Lots of Green

Bob D. was up for a paddling trip, and we both wanted to do something besides the Green River or the Tuckaseegee. I suggested Cedar Creek in Congaree National Park, and Bob agreed.

The last time I paddled Cedar Creek it turned into an uphill death march, as we had paddled our canoes downstream, then tried to paddle back upstream to get to our cars. I was determined not to repeat that mistake. Initially we were going to take two vehicles and do a point-to-point paddle from Bannister Bridge to Cedar Creek Road, which would be about eight miles downstream. However, since it was a fairly long drive down there and there were just two of us, we decided to put in at Cedar Creek Road, paddle upstream for awhile, then paddle downstream with the current while we were tired. Made more sense to me. Continue reading “Paddling Up Cedar Creek”

New Camera – Fujifilm Z33WP


I was not able to find the perfect point-n-shoot camera. However, I was able to find an adequate camera. After a bit of back and forth and research, I purchased a Fujifilm Z33 waterproof camera today.

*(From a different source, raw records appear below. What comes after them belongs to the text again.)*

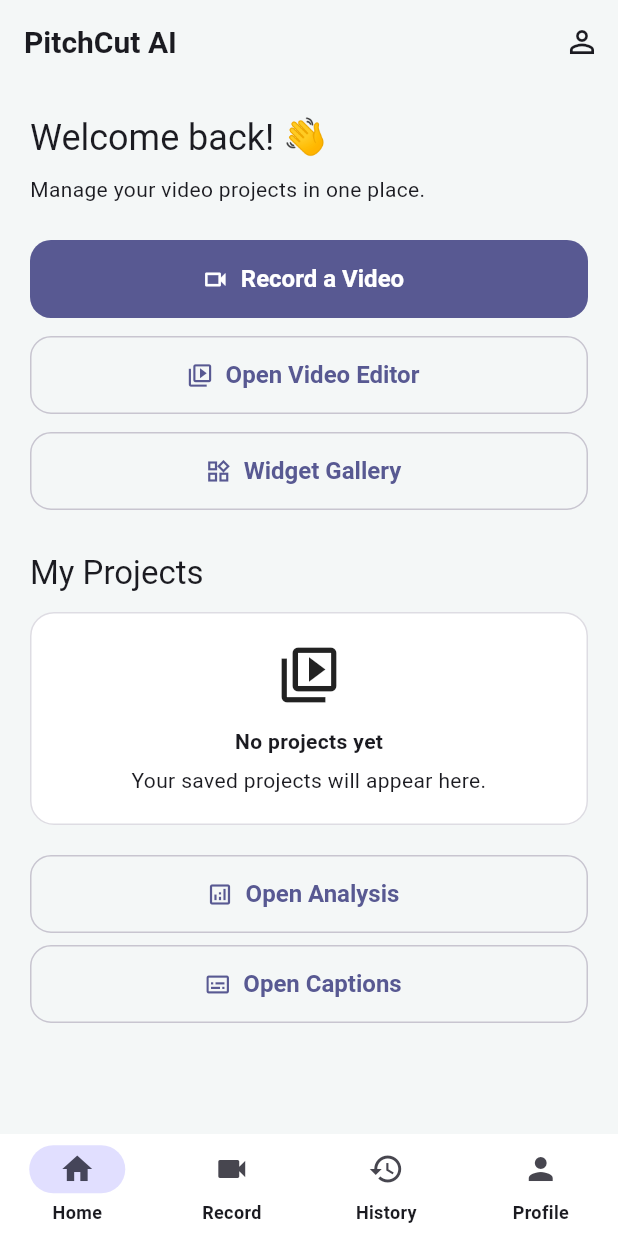
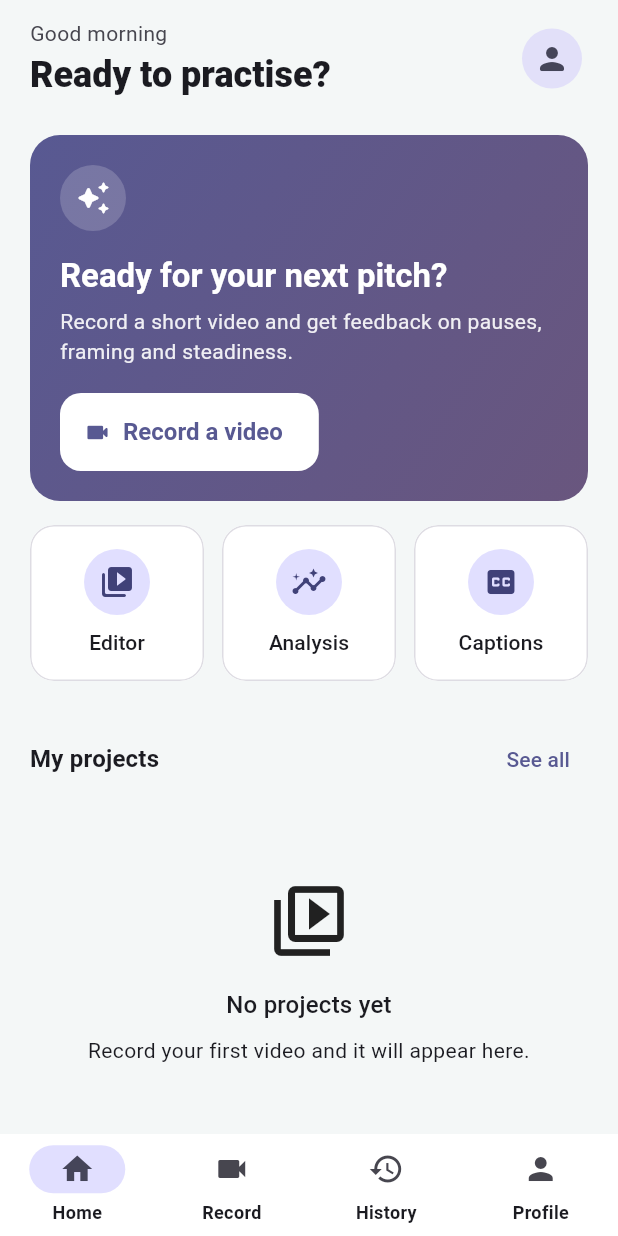
Before and after one commit to salitha07/pitchcut_Ai, a Flutter app: the screen it shows once a user with an empty profile is signed in, on a phone screen of 412 x 824 dp. Run offline on Flutter 3.47's test engine with Material 3 defaults, Android fonts, the phone set to English and light mode, and no system bars; our stand-ins replace camera, cloud_firestore, file_picker, firebase_auth, firebase_core, firebase_storage and 5 more; accounts and stored records are empty.

Commit message:
feat: redesign home screen with live project list

```diff
--- a/lib/features/home/home_screen.dart
+++ b/lib/features/home/home_screen.dart
@@ -1,120 +1,147 @@
+import 'package:flutter/foundation.dart';
 import 'package:flutter/material.dart';
 import 'package:flutter_riverpod/flutter_riverpod.dart';
 import 'package:go_router/go_router.dart';
 
 import '../../models/project.dart';
 import '../../providers/repository_providers.dart';
+import '../../shared/widgets/widgets.dart';
+import 'widgets/home_hero_card.dart';
+import 'widgets/quick_action_tile.dart';
+
+/// Streams the signed-in user's projects once and keeps the subscription.
+final homeProjectsProvider = StreamProvider.autoDispose<List<Project>>((ref) {
+  return ref.watch(projectRepositoryProvider).watchProjects();
+});
 
 class HomeScreen extends ConsumerWidget {
   const HomeScreen({super.key});
 
+  String _greeting() {
+    final hour = DateTime.now().hour;
+    if (hour < 12) return 'Good morning';
+    if (hour < 17) return 'Good afternoon';
+    return 'Good evening';
+  }
+
   @override
   Widget build(BuildContext context, WidgetRef ref) {
-    final projectsStream = ref.watch(projectRepositoryProvider).watchProjects();
+    final scheme = Theme.of(context).colorScheme;
+    final text = Theme.of(context).textTheme;
+    final projects = ref.watch(homeProjectsProvider);
 
     return Scaffold(
-      appBar: AppBar(
-        title: const Text('PitchCut AI'),
-        actions: [
-          IconButton(
-            tooltip: 'Profile',
-            onPressed: () => context.go('/profile'),
-            icon: const Icon(Icons.person_outline),
+      body: SafeArea(
+        child: ListView(
+          padding: const EdgeInsets.fromLTRB(20, 12, 20, 24),
+          children: [
+            // Header
+            Row(
+              children: [
+                Expanded(
+                  child: Column(
+                    crossAxisAlignment: CrossAxisAlignment.start,
+                    children: [
+                      Text(
+                        _greeting(),
+                        style: text.bodyMedium?.copyWith(
+                          color: scheme.onSurfaceVariant,
+                        ),
+                      ),
+                      const SizedBox(height: 2),
+                      Text(
+                        'Ready to practise?',
+                        style: text.headlineSmall?.copyWith(
+                          fontWeight: FontWeight.w800,
+                        ),
                       ),
                     ],
                   ),
-      body: SafeArea(
-        child: ListView(
-          padding: const EdgeInsets.all(20),
-          children: [
-            Text(
-              'Welcome back! 👋',
-              style: Theme.of(context).textTheme.headlineSmall,
                 ),
-            const SizedBox(height: 8),
-            Text(
-              'Manage your video projects in one place.',
-              style: Theme.of(context).textTheme.bodyMedium,
+                IconButton.filledTonal(
+                  tooltip: 'Profile',
+                  onPressed: () => context.go('/profile'),
+                  icon: const Icon(Icons.person_rounded),
+                ),
+              ],
             ),
             const SizedBox(height: 24),
 
-            FilledButton.icon(
-              onPressed: () => context.push('/record'),
-              icon: const Icon(Icons.videocam_outlined),
-              label: const Text('Record a Video'),
+            // Main action
+            HomeHeroCard(onRecord: () => context.push('/record')),
+            const SizedBox(height: 16),
+
+            // Quick actions
+            Row(
+              children: [
+                Expanded(
+                  child: QuickActionTile(
+                    icon: Icons.video_library_rounded,
+                    label: 'Editor',
+                    onTap: () => context.push('/video-editor'),
                   ),
-            const SizedBox(height: 12),
-            OutlinedButton.icon(
-              onPressed: () => context.push('/video-editor'),
-              icon: const Icon(Icons.video_library_outlined),
-              label: const Text('Open Video Editor'),
                 ),
-            const SizedBox(height: 12),
-            OutlinedButton.icon(
-              onPressed: () => context.push('/gallery'),
-              icon: const Icon(Icons.widgets_outlined),
-              label: const Text('Widget Gallery'),
+                const SizedBox(width: 12),
+                Expanded(
+                  child: QuickActionTile(
+                    icon: Icons.insights_rounded,
+                    label: 'Analysis',
+                    onTap: () => context.push('/analysis'),
                   ),
-
-            const SizedBox(height: 28),
-            Text('My Projects', style: Theme.of(context).textTheme.titleLarge),
-            const SizedBox(height: 12),
-
-            StreamBuilder<List<Project>>(
-              stream: projectsStream,
-              builder: (context, snapshot) {
-                if (snapshot.hasError) {
-                  return const Card(
-                    child: Padding(
-                      padding: EdgeInsets.all(16),
-                      child: Text('Could not load projects. Please try again.'),
                 ),
-                  );
-                }
-
-                if (snapshot.connectionState == ConnectionState.waiting) {
-                  return const Padding(
-                    padding: EdgeInsets.all(24),
-                    child: Center(child: CircularProgressIndicator()),
-                  );
-                }
-
-                final projects = snapshot.data ?? [];
-
-                if (projects.isEmpty) {
-                  return const Card(
-                    child: Padding(
-                      padding: EdgeInsets.all(20),
-                      child: Column(
-                        children: [
-                          Icon(Icons.video_library_outlined, size: 44),
-                          SizedBox(height: 12),
-                          Text(
-                            'No projects yet',
-                            style: TextStyle(fontWeight: FontWeight.bold),
+                const SizedBox(width: 12),
+                Expanded(
+                  child: QuickActionTile(
+                    icon: Icons.closed_caption_rounded,
+                    label: 'Captions',
+                    onTap: () => context.push('/captions'),
                   ),
-                          SizedBox(height: 6),
-                          Text(
-                            'Your saved projects will appear here.',
-                            textAlign: TextAlign.center,
                 ),
               ],
             ),
+            const SizedBox(height: 28),
+
+            // Projects
+            SectionHeader(
+              title: 'My projects',
+              actionLabel: 'See all',
+              onAction: () => context.go('/history'),
+            ),
+            const SizedBox(height: 8),
+
+            projects.when(
+              loading: () => const Padding(
+                padding: EdgeInsets.symmetric(vertical: 32),
+                child: LoadingView(message: 'Loading your projects...'),
+              ),
+              error: (error, _) => Padding(
+                padding: const EdgeInsets.symmetric(vertical: 16),
+                child: ErrorView(
+                  message: 'Could not load projects. Please try again.',
+                  onRetry: () => ref.invalidate(homeProjectsProvider),
+                ),
+              ),
+              data: (list) {
+                if (list.isEmpty) {
+                  return const Padding(
+                    padding: EdgeInsets.symmetric(vertical: 24),
+                    child: EmptyState(
+                      title: 'No projects yet',
+                      message:
+                          'Record your first video and it will appear here.',
+                      icon: Icons.video_library_outlined,
                     ),
                   );
                 }
 
                 return Column(
-                  children: projects.map((project) {
-                    return Card(
-                      margin: const EdgeInsets.only(bottom: 10),
-                      child: ListTile(
-                        leading: const CircleAvatar(
-                          child: Icon(Icons.movie_outlined),
-                        ),
-                        title: Text(project.title),
-                        subtitle: Text('${project.clipIds.length} clips'),
-                        trailing: const Icon(Icons.chevron_right),
+                  children: [
+                    for (final project in list) ...[
+                      ProjectTile(
+                        title: project.title,
+                        subtitle: project.clipIds.length == 1
+                            ? '1 clip'
+                            : '${project.clipIds.length} clips',
                         onTap: () {
                           ScaffoldMessenger.of(context).showSnackBar(
                             const SnackBar(
@@ -125,24 +152,28 @@
                           );
                         },
                       ),
-                    );
-                  }).toList(),
+                      const SizedBox(height: 10),
+                    ],
+                  ],
                 );
               },
             ),
 
+            // Developer tools: visible only in debug builds
+            if (kDebugMode) ...[
               const SizedBox(height: 20),
-            OutlinedButton.icon(
-              onPressed: () => context.push('/analysis'),
-              icon: const Icon(Icons.analytics_outlined),
-              label: const Text('Open Analysis'),
+              ExpansionTile(
+                title: const Text('Developer tools'),
+                leading: const Icon(Icons.build_rounded),
+                childrenPadding: const EdgeInsets.only(bottom: 8),
+                children: [
+                  ListTile(
+                    title: const Text('Widget gallery'),
+                    onTap: () => context.push('/gallery'),
                   ),
-            const SizedBox(height: 8),
-            OutlinedButton.icon(
-              onPressed: () => context.push('/captions'),
-              icon: const Icon(Icons.subtitles_outlined),
-              label: const Text('Open Captions'),
+                ],
               ),
+            ],
           ],
         ),
       ),
```
Lines whose indentation alone changed are shown as unchanged.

It was a trick to balance feature set and price. I knew that I wanted something waterproof, but there were several possibilities. I started off looking at the Canon D10, which looked like it was going to be a great camera, but the cost was higher than I wanted to go. It also looked a bit clunky and bulky to me. On the opposite end was the Vivitar 6200W. It was certainly cheap enough, but that came at too high a cost in lost features – no optical zoom, AA batteries, only 6 mp, and a long list of other deficiencies. That narrowed it down to the Olympus waterproof series, the Panasonic waterproof cameras, and Fujifilm cameras rounding out the middle tiers.

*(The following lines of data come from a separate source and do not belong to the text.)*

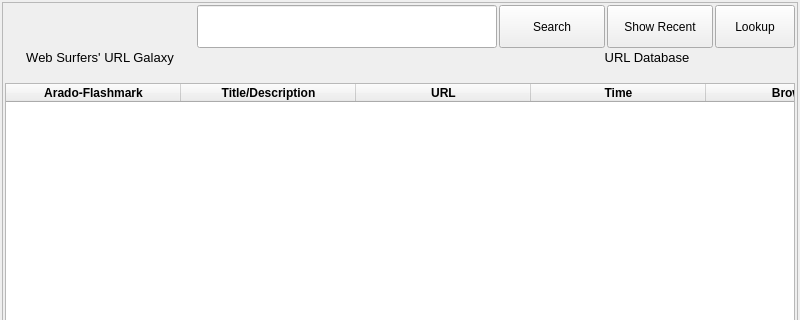
Old version of the form ui/url-display.ui in the repository berndhs/arado; both pictures show x 0 to 800 and y 0 to 320 of the 800 by 548 pixel window.
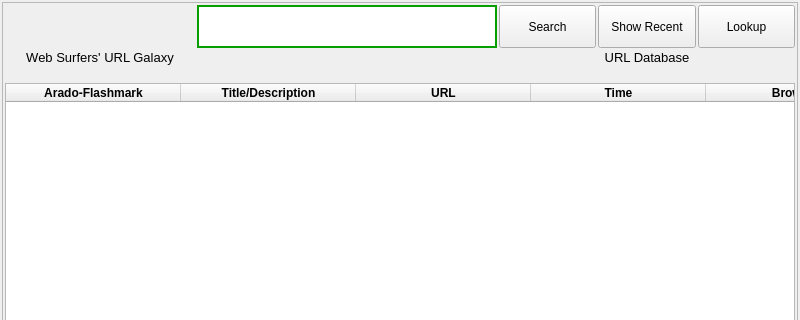
New version of the form. Icons and pictures are not drawn.

```diff
--- a/ui/url-display.ui
+++ b/ui/url-display.ui
@@ -36,8 +36,8 @@
        <rect>
         <x>0</x>
         <y>0</y>
-        <width>780</width>
-        <height>528</height>
+        <width>806</width>
+        <height>511</height>
        </rect>
       </property>
       <property name="sizePolicy">
@@ -57,7 +57,7 @@
            <item>
             <widget class="QPushButton" name="searchButton">
              <property name="sizePolicy">
-              <sizepolicy hsizetype="Expanding" vsizetype="Expanding">
+              <sizepolicy hsizetype="Expanding" vsizetype="Preferred">
                <horstretch>0</horstretch>
                <verstretch>0</verstretch>
               </sizepolicy>
@@ -70,13 +70,33 @@
              </property>
              <property name="maximumSize">
               <size>
-               <width>16777215</width>
+               <width>120</width>
                <height>43</height>
               </size>
              </property>
              <property name="toolTip">
               <string>Search for the entered keyword(s).</string>
              </property>
+             <property name="styleSheet">
+              <string notr="true">QPushButton { 
+border-image: url(:/images/btn1.png) 4;
+border-width: 4;
+padding: 0px 6px;
+font-size: 12px;
+}
+
+*{
+color: black;
+}
+
+QPushButton:hover {
+border-image: url(:/images/btn2.png) 4;
+}
+
+QPushButton:pressed{
+border-image: url(:/images/btn3.png) 4;
+}</string>
+             </property>
              <property name="text">
               <string>Search</string>
              </property>
@@ -133,7 +153,7 @@
            <item>
             <widget class="QPushButton" name="crawlButton">
              <property name="sizePolicy">
-              <sizepolicy hsizetype="Minimum" vsizetype="Fixed">
+              <sizepolicy hsizetype="Expanding" vsizetype="Fixed">
                <horstretch>0</horstretch>
                <verstretch>0</verstretch>
               </sizepolicy>
@@ -245,6 +265,10 @@
            <property name="toolTip">
             <string>Enter here a keyword and press the search button.</string>
            </property>
+           <property name="styleSheet">
+            <string notr="true">border: 2px solid #079E00;
+background: white;</string>
+           </property>
            <property name="alignment">
             <set>Qt::AlignLeading|Qt::AlignLeft|Qt::AlignVCenter</set>
            </property>
```
Left out of the diff: 208 changed lines with no effect on the pictures.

I had two distinct criteria for this particular purchase. First, it had to be available locally. I have a paddling trip to Congaree National Park coming up this weekend, so I didn’t want to wait for an online order. I wanted instant gratification, and that ruled out the Panasonic cameras. Secondly, the price had to fall within a reasonable range of a couple of gift cards I had gotten for speaking and singing engagements. That ruled out the Canon and the upper end Olympus waterproofs. It finally came down to a battle between two cameras – the Z33 and the Olympus Stylus 550 waterproof camera. Continue reading “New Camera – Fujifilm Z33WP”

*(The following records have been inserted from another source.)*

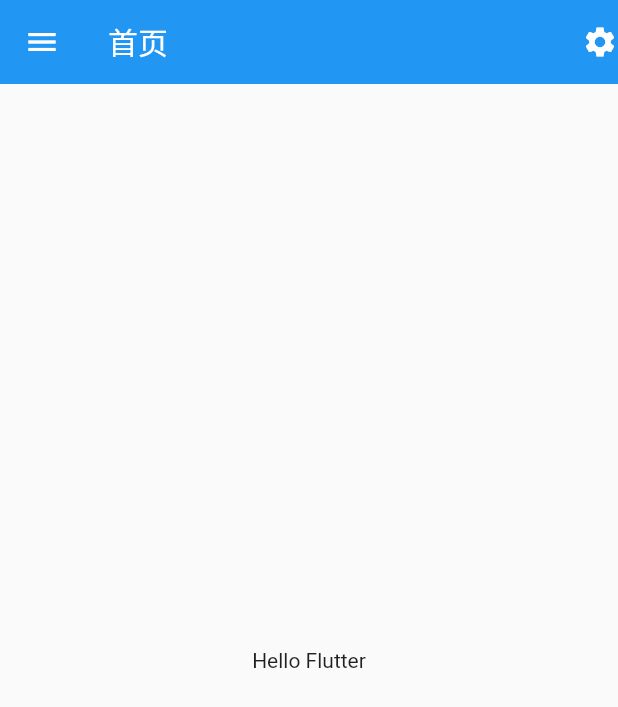
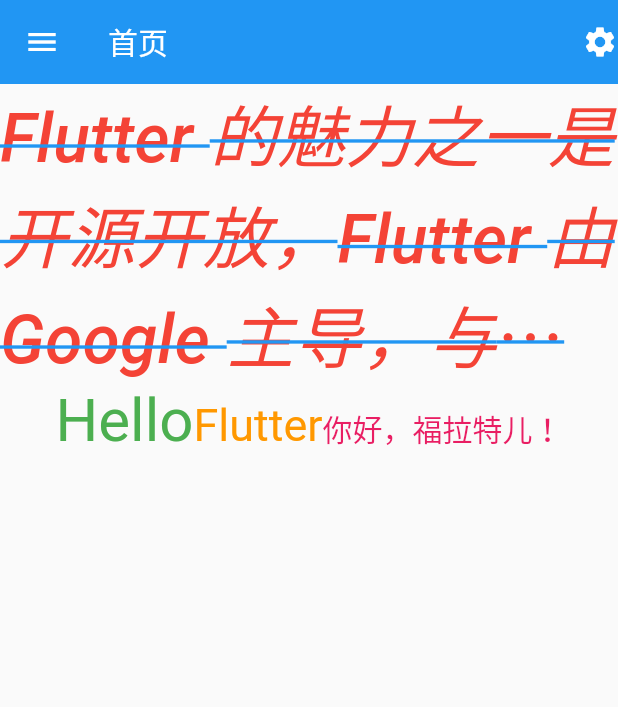
Before and after one commit to cafehaus/wordpress_flutter, a Flutter app: the screen it shows after launch, on a phone screen of 412 x 824 dp. Shown: the top 707 px of the screen. Run offline on Flutter 3.47's test engine with Material 2 defaults, Android fonts, the phone set to English and light mode, and no system bars.

Commit message:
feat:文本组件

```diff
--- /dev/null
+++ b/lib/01_basic/02_Text.dart
@@ -0,0 +1,73 @@
+import 'package:flutter/material.dart';
+
+class TextDemo extends StatelessWidget {
+  const TextDemo({super.key});
+
+  @override
+  Widget build(BuildContext context) {
+    return Column(
+      children: [
+        Text(
+          "Flutter 的魅力之一是开源开放，Flutter 由 Google 主导，与全球的开发者共同协作。中国的开发者数量占全球的 20% 以上，也有大量贡献者为 Flutter 的生态提供了很大的帮助和贡献",
+          textDirection: TextDirection.ltr,
+          style: TextStyle(
+            fontSize: 30,
+            color: Colors.red,
+            fontWeight: FontWeight.w500,
+            fontStyle: FontStyle.italic,
+            decoration: TextDecoration.lineThrough,
+            decorationColor: Colors.blue,
+          ),
+          textAlign: TextAlign.left,
+          maxLines: 3,
+          overflow: TextOverflow.ellipsis,
+          textScaleFactor: 1.5,
+        ),
+        RichText(
+          text: TextSpan(
+            text: "Hello",
+            style: TextStyle(
+              fontSize: 40,
+              color: Colors.green,
+            ),
+            children: [
+              TextSpan(
+                text: "Flutter",
+                style: TextStyle(
+                  fontSize: 30,
+                  color: Colors.orange,
+                ),
+              ),
+              TextSpan(
+                text: "你好，福拉特儿！",
+                style: TextStyle(
+                  fontSize: 20,
+                  color: Colors.pink,
+                ),
+              )
+            ]
+          )
+        )
+      ],
+    );
+  }
+}
+
+class HomePage extends StatelessWidget {
+  const HomePage({super.key});
+
+  @override
+  Widget build(BuildContext context) {
+    return Scaffold(
+      appBar: AppBar(
+        title: Text("首页"),
+        leading: Icon(Icons.menu),
+        actions: [
+          Icon(Icons.settings)
+        ],
+        elevation: 0.0,
+      ),
+      body: const TextDemo(),
+    );
+  }
+}
--- a/lib/main.dart
+++ b/lib/main.dart
@@ -1,5 +1,6 @@
 import 'package:flutter/material.dart';
-import '01_basic/01_Hello.dart';
+// import '01_basic/01_Hello.dart';
+import '01_basic/02_Text.dart';
 
 void main() {
   runApp(MyApp());
```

Summer Malaise

During the summers we work a modified schedule in order to save energy costs. Monday-Thursday we work extended hours and our office is closed on Friday. Sounds like a fantastic idea. However, those long days can get to be really long, especially since I usually get up at 5:00 am to make it to work. … Continue reading Summer Malaise